*** Stored data Section Begins ***

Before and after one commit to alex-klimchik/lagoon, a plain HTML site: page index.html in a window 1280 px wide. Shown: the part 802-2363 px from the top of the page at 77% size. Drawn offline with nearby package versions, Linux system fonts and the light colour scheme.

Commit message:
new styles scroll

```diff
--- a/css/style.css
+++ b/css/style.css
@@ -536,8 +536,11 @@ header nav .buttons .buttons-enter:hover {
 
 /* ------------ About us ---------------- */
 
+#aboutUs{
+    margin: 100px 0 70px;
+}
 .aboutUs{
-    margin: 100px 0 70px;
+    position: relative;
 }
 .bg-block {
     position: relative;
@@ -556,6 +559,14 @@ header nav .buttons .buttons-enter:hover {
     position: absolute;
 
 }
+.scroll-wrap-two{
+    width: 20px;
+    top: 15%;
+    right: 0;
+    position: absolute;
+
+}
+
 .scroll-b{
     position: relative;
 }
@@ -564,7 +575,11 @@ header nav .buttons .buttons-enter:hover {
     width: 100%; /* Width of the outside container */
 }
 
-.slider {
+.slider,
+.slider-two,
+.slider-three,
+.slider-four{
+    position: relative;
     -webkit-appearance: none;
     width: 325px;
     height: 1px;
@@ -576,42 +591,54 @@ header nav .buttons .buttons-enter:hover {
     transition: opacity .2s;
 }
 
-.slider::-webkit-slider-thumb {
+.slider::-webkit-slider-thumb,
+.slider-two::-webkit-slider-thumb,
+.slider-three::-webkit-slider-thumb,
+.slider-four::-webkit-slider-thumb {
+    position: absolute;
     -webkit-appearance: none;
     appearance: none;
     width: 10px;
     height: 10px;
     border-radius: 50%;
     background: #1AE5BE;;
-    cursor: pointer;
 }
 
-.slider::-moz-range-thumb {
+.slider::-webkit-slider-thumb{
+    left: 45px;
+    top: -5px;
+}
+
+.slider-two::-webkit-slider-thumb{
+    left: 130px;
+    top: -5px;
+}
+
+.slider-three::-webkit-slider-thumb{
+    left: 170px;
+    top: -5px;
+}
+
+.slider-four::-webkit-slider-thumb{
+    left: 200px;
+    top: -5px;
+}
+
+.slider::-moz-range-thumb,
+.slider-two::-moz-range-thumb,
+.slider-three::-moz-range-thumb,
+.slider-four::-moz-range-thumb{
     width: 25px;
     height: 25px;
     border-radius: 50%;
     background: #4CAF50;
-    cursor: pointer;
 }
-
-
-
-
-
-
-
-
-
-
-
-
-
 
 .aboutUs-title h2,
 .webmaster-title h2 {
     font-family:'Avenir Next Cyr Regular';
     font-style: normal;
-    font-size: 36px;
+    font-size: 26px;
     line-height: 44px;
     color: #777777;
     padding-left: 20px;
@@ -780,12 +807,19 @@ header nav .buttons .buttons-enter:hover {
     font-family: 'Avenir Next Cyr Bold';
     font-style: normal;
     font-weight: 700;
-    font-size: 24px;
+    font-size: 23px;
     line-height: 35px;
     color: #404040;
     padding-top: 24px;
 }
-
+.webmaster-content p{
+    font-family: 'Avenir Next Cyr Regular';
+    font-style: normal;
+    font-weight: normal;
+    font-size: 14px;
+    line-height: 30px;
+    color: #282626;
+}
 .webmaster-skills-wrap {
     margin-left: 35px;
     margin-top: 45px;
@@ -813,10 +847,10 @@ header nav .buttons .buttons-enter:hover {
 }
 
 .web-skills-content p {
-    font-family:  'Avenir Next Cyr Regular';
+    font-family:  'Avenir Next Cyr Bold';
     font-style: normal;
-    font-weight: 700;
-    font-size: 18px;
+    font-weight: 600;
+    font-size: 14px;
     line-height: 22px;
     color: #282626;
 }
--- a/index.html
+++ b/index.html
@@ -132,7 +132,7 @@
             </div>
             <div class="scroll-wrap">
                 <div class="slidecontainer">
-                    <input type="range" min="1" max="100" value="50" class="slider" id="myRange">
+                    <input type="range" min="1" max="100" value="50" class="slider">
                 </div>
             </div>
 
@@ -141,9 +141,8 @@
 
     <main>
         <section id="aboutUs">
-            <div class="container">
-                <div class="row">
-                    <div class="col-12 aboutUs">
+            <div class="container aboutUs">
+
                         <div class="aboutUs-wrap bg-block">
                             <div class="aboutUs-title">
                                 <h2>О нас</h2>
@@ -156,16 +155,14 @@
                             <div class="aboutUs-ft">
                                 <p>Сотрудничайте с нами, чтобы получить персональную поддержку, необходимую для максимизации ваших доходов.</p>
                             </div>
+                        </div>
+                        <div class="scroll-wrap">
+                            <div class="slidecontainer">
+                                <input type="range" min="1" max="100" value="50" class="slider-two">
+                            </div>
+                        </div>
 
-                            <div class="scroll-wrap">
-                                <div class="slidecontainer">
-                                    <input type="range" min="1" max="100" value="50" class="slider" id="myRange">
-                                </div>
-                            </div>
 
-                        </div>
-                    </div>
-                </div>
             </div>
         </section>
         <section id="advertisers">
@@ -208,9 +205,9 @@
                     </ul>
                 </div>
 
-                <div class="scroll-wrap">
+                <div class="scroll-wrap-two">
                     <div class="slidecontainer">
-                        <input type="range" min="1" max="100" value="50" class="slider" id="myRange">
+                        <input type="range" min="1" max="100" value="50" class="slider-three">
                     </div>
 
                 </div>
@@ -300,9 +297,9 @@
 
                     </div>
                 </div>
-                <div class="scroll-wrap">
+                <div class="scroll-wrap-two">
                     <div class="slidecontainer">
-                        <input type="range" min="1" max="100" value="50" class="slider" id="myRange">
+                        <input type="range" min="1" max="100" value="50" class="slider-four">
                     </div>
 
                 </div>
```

*** Stored data Section Ends ***

— What the exercise asks —
Reproduce the data shown above exactly.

— Solution to the exercise —
Before and after one commit to alex-klimchik/lagoon, a plain HTML site: page index.html in a window 1280 px wide. Shown: the part 802-2363 px from the top of the page at 77% size. Drawn offline with nearby package versions, Linux system fonts and the light colour scheme.

Commit message:
new styles scroll

```diff
--- a/css/style.css
+++ b/css/style.css
@@ -536,8 +536,11 @@ header nav .buttons .buttons-enter:hover {
 
 /* ------------ About us ---------------- */
 
+#aboutUs{
+    margin: 100px 0 70px;
+}
 .aboutUs{
-    margin: 100px 0 70px;
+    position: relative;
 }
 .bg-block {
     position: relative;
@@ -556,6 +559,14 @@ header nav .buttons .buttons-enter:hover {
     position: absolute;
 
 }
+.scroll-wrap-two{
+    width: 20px;
+    top: 15%;
+    right: 0;
+    position: absolute;
+
+}
+
 .scroll-b{
     position: relative;
 }
@@ -564,7 +575,11 @@ header nav .buttons .buttons-enter:hover {
     width: 100%; /* Width of the outside container */
 }
 
-.slider {
+.slider,
+.slider-two,
+.slider-three,
+.slider-four{
+    position: relative;
     -webkit-appearance: none;
     width: 325px;
     height: 1px;
@@ -576,42 +591,54 @@ header nav .buttons .buttons-enter:hover {
     transition: opacity .2s;
 }
 
-.slider::-webkit-slider-thumb {
+.slider::-webkit-slider-thumb,
+.slider-two::-webkit-slider-thumb,
+.slider-three::-webkit-slider-thumb,
+.slider-four::-webkit-slider-thumb {
+    position: absolute;
     -webkit-appearance: none;
     appearance: none;
     width: 10px;
     height: 10px;
     border-radius: 50%;
     background: #1AE5BE;;
-    cursor: pointer;
 }
 
-.slider::-moz-range-thumb {
+.slider::-webkit-slider-thumb{
+    left: 45px;
+    top: -5px;
+}
+
+.slider-two::-webkit-slider-thumb{
+    left: 130px;
+    top: -5px;
+}
+
+.slider-three::-webkit-slider-thumb{
+    left: 170px;
+    top: -5px;
+}
+
+.slider-four::-webkit-slider-thumb{
+    left: 200px;
+    top: -5px;
+}
+
+.slider::-moz-range-thumb,
+.slider-two::-moz-range-thumb,
+.slider-three::-moz-range-thumb,
+.slider-four::-moz-range-thumb{
     width: 25px;
     height: 25px;
     border-radius: 50%;
     background: #4CAF50;
-    cursor: pointer;
 }
-
-
-
-
-
-
-
-
-
-
-
-
-
 
 .aboutUs-title h2,
 .webmaster-title h2 {
     font-family:'Avenir Next Cyr Regular';
     font-style: normal;
-    font-size: 36px;
+    font-size: 26px;
     line-height: 44px;
     color: #777777;
     padding-left: 20px;
@@ -780,12 +807,19 @@ header nav .buttons .buttons-enter:hover {
     font-family: 'Avenir Next Cyr Bold';
     font-style: normal;
     font-weight: 700;
-    font-size: 24px;
+    font-size: 23px;
     line-height: 35px;
     color: #404040;
     padding-top: 24px;
 }
-
+.webmaster-content p{
+    font-family: 'Avenir Next Cyr Regular';
+    font-style: normal;
+    font-weight: normal;
+    font-size: 14px;
+    line-height: 30px;
+    color: #282626;
+}
 .webmaster-skills-wrap {
     margin-left: 35px;
     margin-top: 45px;
@@ -813,10 +847,10 @@ header nav .buttons .buttons-enter:hover {
 }
 
 .web-skills-content p {
-    font-family:  'Avenir Next Cyr Regular';
+    font-family:  'Avenir Next Cyr Bold';
     font-style: normal;
-    font-weight: 700;
-    font-size: 18px;
+    font-weight: 600;
+    font-size: 14px;
     line-height: 22px;
     color: #282626;
 }
--- a/index.html
+++ b/index.html
@@ -132,7 +132,7 @@
             </div>
             <div class="scroll-wrap">
                 <div class="slidecontainer">
-                    <input type="range" min="1" max="100" value="50" class="slider" id="myRange">
+                    <input type="range" min="1" max="100" value="50" class="slider">
                 </div>
             </div>
 
@@ -141,9 +141,8 @@
 
     <main>
         <section id="aboutUs">
-            <div class="container">
-                <div class="row">
-                    <div class="col-12 aboutUs">
+            <div class="container aboutUs">
+
                         <div class="aboutUs-wrap bg-block">
                             <div class="aboutUs-title">
                                 <h2>О нас</h2>
@@ -156,16 +155,14 @@
                             <div class="aboutUs-ft">
                                 <p>Сотрудничайте с нами, чтобы получить персональную поддержку, необходимую для максимизации ваших доходов.</p>
                             </div>
+                        </div>
+                        <div class="scroll-wrap">
+                            <div class="slidecontainer">
+                                <input type="range" min="1" max="100" value="50" class="slider-two">
+                            </div>
+                        </div>
 
-                            <div class="scroll-wrap">
-                                <div class="slidecontainer">
-                                    <input type="range" min="1" max="100" value="50" class="slider" id="myRange">
-                                </div>
-                            </div>
 
-                        </div>
-                    </div>
-                </div>
             </div>
         </section>
         <section id="advertisers">
@@ -208,9 +205,9 @@
                     </ul>
                 </div>
 
-                <div class="scroll-wrap">
+                <div class="scroll-wrap-two">
                     <div class="slidecontainer">
-                        <input type="range" min="1" max="100" value="50" class="slider" id="myRange">
+                        <input type="range" min="1" max="100" value="50" class="slider-three">
                     </div>
 
                 </div>
@@ -300,9 +297,9 @@
 
                     </div>
                 </div>
-                <div class="scroll-wrap">
+                <div class="scroll-wrap-two">
                     <div class="slidecontainer">
-                        <input type="range" min="1" max="100" value="50" class="slider" id="myRange">
+                        <input type="range" min="1" max="100" value="50" class="slider-four">
                     </div>
 
                 </div>
```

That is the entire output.